What is caregiver discrimination?
Many people have never heard of caregiver discrimination — even if they’ve dealt with it in person.
Caregiver, or “family responsibility,” discrimination occurs whenever an assumption is made (either correctly or incorrectly) that an employee’s responsibilities at home take precedence over his or her work and he or she is negatively treated as a result.
Can this type of discrimination be based on sexuality or gender?
Quite often, yes. It isn’t uncommon for this type of discrimination to be aimed at women because women are often automatically perceived as caregivers for their families.
Unfortunately, that can set a female employee up for comments that are purposefully lewd or sexual in nature — especially if she marries and “disappoints” her boss by doing so. For example, there may be inappropriate comments made about the female employee’s sex life with her new husband or wife.
However, men can also fall victim to lewd or sexual comments — especially if the man in question works in a particularly “macho” position where being overly involved with your children or sensitive to the needs of your elderly mother is seen as unmanly or feminine.
For example, it might be acceptable for a female employee to live with her elderly mother and take leave to take her mother to a doctor — while a male employee could be mocked for being a “Mama’s boy” and asked if there isn’t someone else who could handle the task when he puts in his leave slip.

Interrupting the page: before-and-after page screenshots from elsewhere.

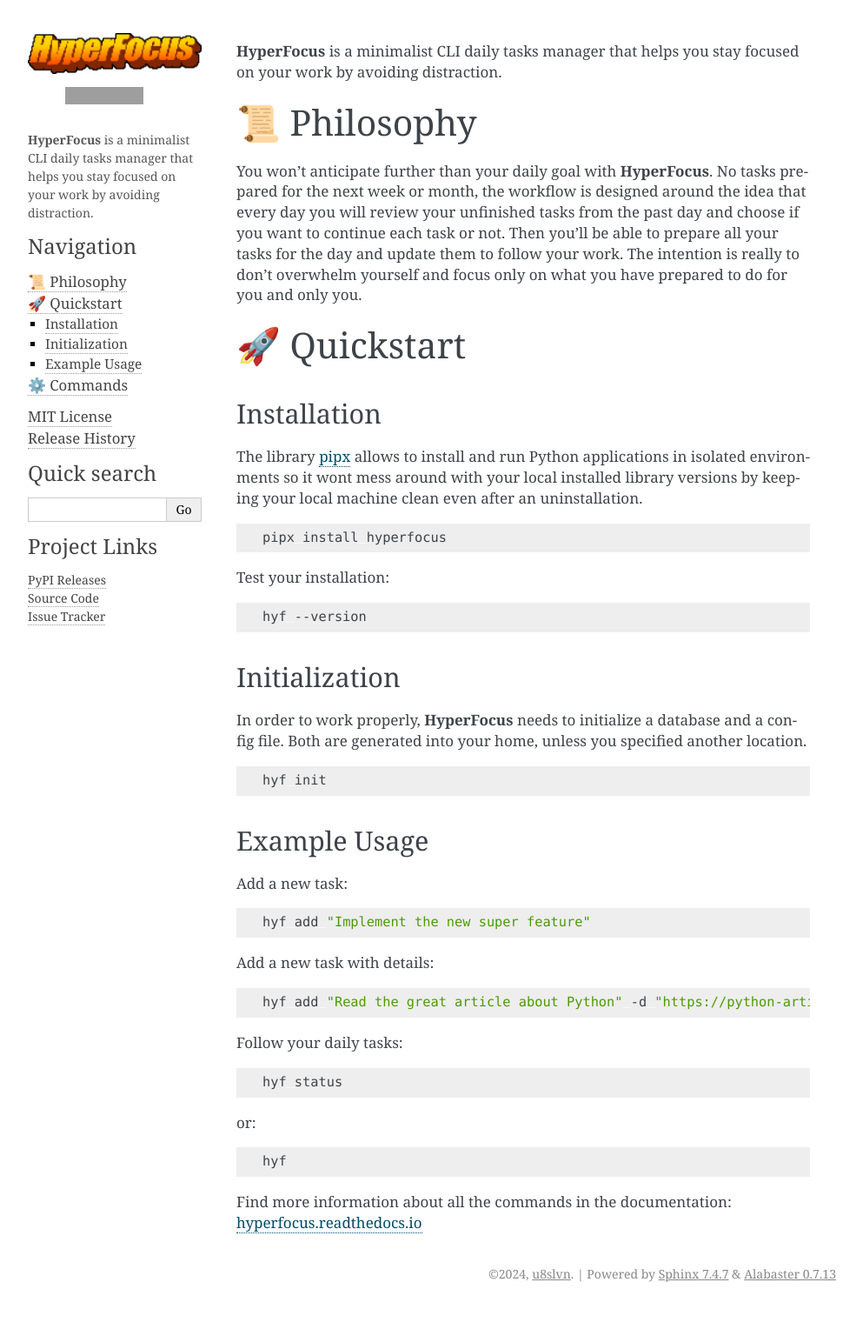
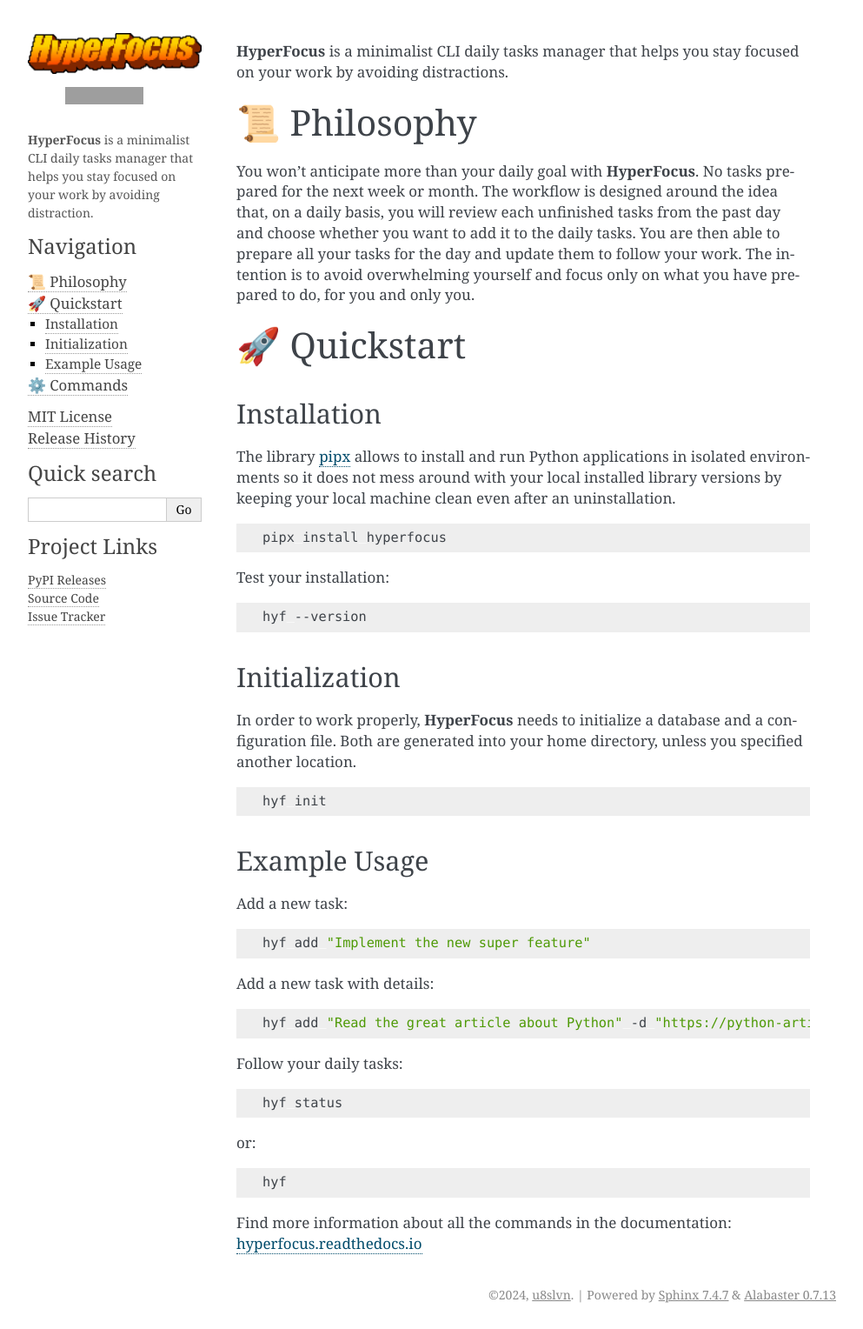
Before and after one commit to u8slvn/hyperfocus, a Sphinx documentation site: the page built from docs/source/quickstart.rst, in a window 1280 px wide. Shown: the whole page at 87% size, without its empty margins (148-1141 px from the left). Built offline with Sphinx 7.4.7, drawn with Linux system fonts in a browser that asks for light colours; before the commit the page ends 1504 px from its top, so only the background shows below that; grey boxes are pictures that could not be loaded.

Commit message:
docs: add rephrasing suggestions and fix minor errors in docs

````diff
--- a/README.md
+++ b/README.md
@@ -15,17 +15,17 @@
 
 ---
 
-**HyperFocus** is a minimalist CLI daily tasks manager that helps you stay focused on your work by avoiding distraction.
+**HyperFocus** is a minimalist CLI daily tasks manager that helps you stay focused on your work by avoiding distractions.
 
 ## 📜 Philosophy
 
-You won't anticipate further than your daily goal with **HyperFocus**. No tasks prepared for the next week or month, the workflow is designed around the idea that every day you will review your unfinished tasks from the past day and choose if you want to continue each task or not. Then you'll be able to prepare all your tasks for the day and update them to follow your work. The intention is really to don't overwhelm yourself and focus only on what you have prepared to do for you and only you.
+You won't anticipate more than your daily goal with **HyperFocus**. No tasks prepared for the next week or month. The workflow is designed around the idea that, on a daily basis, you will review each unfinished tasks from the past day and choose whether you want to add it to the daily tasks. You are then able to prepare all your tasks for the day and update them to follow your work. The intention is to avoid overwhelming yourself and focus only on what you have prepared to do, for you and only you.
 
 ## 🚀 Quickstart
 
 ### Installation
 
-The library [pipx](https://pypa.github.io/pipx/) allows to install and run Python applications in isolated environments so it wont mess around with your local installed library versions by keeping your local machine clean even after an uninstallation.
+The library [pipx](https://pypa.github.io/pipx/) allows to install and run Python applications in isolated environments so it does not mess around with your local installed library versions by keeping your local machine clean even after an uninstallation.
 
 ```bash
 pipx install hyperfocus
@@ -39,7 +39,7 @@
 
 ### Initialization
 
-In order to work properly, **HyperFocus** needs to initialize a database and a config file. Both are generated into your home, unless you specified another location.
+In order to work properly, **HyperFocus** needs to initialize a database and a configuration file. Both are generated into your home directory, unless you specified another location.
 
 ```bash
 hyf init
--- a/docs/source/commands.rst
+++ b/docs/source/commands.rst
@@ -91,7 +91,7 @@
 delete
 ------
 
-Delete a task from the current day. **Hyperfocus** uses soft deletion by default, if you want to formally remove a task you need to use the `--force` option.
+Delete one or more tasks from the current day. **Hyperfocus** uses soft deletion by default, if you are sure you want to remove a task, you need to use the `--force` option.
 
 Usage:
 
--- a/docs/source/index.rst
+++ b/docs/source/index.rst
@@ -1,6 +1,6 @@
 .. rst-class:: hide-header
 
-HyperFocus: a minimalist daily task manager
+HyperFocus: a minimalist daily tasks manager
 ============================================
 
 .. include:: ../../README.md
````
Also changed, not shown: other parts of docs/source/commands.rst (+2 -2 lines).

What types of things indicate caregiver discrimination?
Caregiver discrimination can take many forms:
For example, a female employee might be told directly that having three kids makes her unlikely to get a promotion because of the travel time involved in the job — while a male employee with three kids is still considered for the spot because it’s assumed his wife will handle the kids.
A married man with young kids might rush home at night so that he can spend time with his children before they have to go to bed. He doesn’t stay to work the (unpaid) overtime some of co-workers do. When it comes time for promotion, he’s told he’s not “dedicated” enough and someone with fewer qualifications (and no kids) gets the spot.
If you suspect you’re the victim of caregiver discrimination with or without a sexual component to it, talk to an attorney today.
Source: www.eeoc.gov, “Enforcement Guidance: Unlawful Disparate Treatment of Workers With Caregiving Responsibilities,” accessed Oct. 27, 2017